What is expected:
What you return must match the data below exactly, minus any pictures.

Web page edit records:

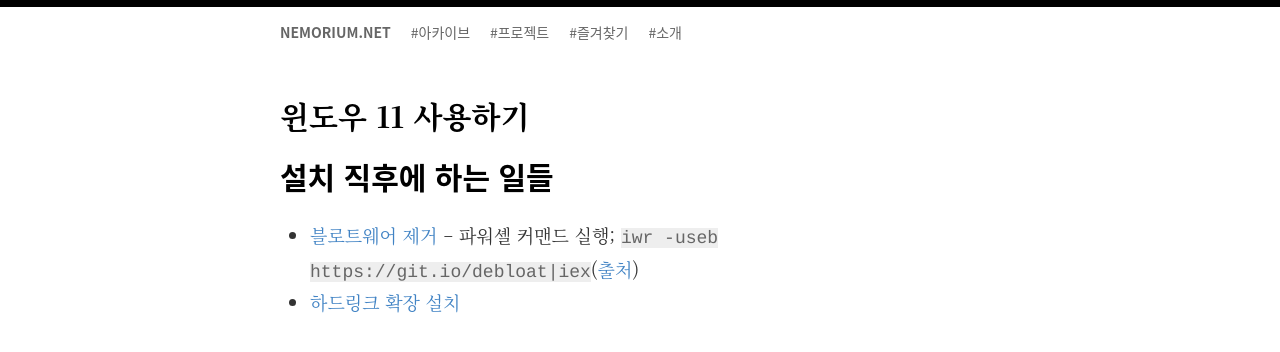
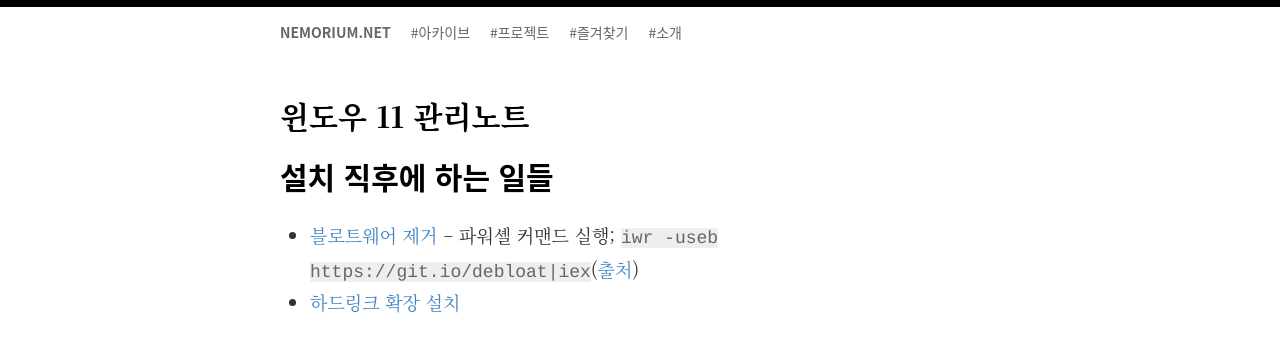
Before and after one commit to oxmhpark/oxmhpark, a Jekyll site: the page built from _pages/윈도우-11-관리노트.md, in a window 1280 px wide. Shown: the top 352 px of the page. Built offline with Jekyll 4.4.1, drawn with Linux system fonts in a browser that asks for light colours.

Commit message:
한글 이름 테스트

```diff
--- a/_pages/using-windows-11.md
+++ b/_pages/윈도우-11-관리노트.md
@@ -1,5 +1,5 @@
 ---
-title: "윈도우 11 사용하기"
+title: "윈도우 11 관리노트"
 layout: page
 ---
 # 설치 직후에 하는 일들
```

Result of this task:
Before and after one commit to oxmhpark/oxmhpark, a Jekyll site: the page built from _pages/윈도우-11-관리노트.md, in a window 1280 px wide. Shown: the top 352 px of the page. Built offline with Jekyll 4.4.1, drawn with Linux system fonts in a browser that asks for light colours.

Commit message:
한글 이름 테스트

```diff
--- a/_pages/using-windows-11.md
+++ b/_pages/윈도우-11-관리노트.md
@@ -1,5 +1,5 @@
 ---
-title: "윈도우 11 사용하기"
+title: "윈도우 11 관리노트"
 layout: page
 ---
 # 설치 직후에 하는 일들
```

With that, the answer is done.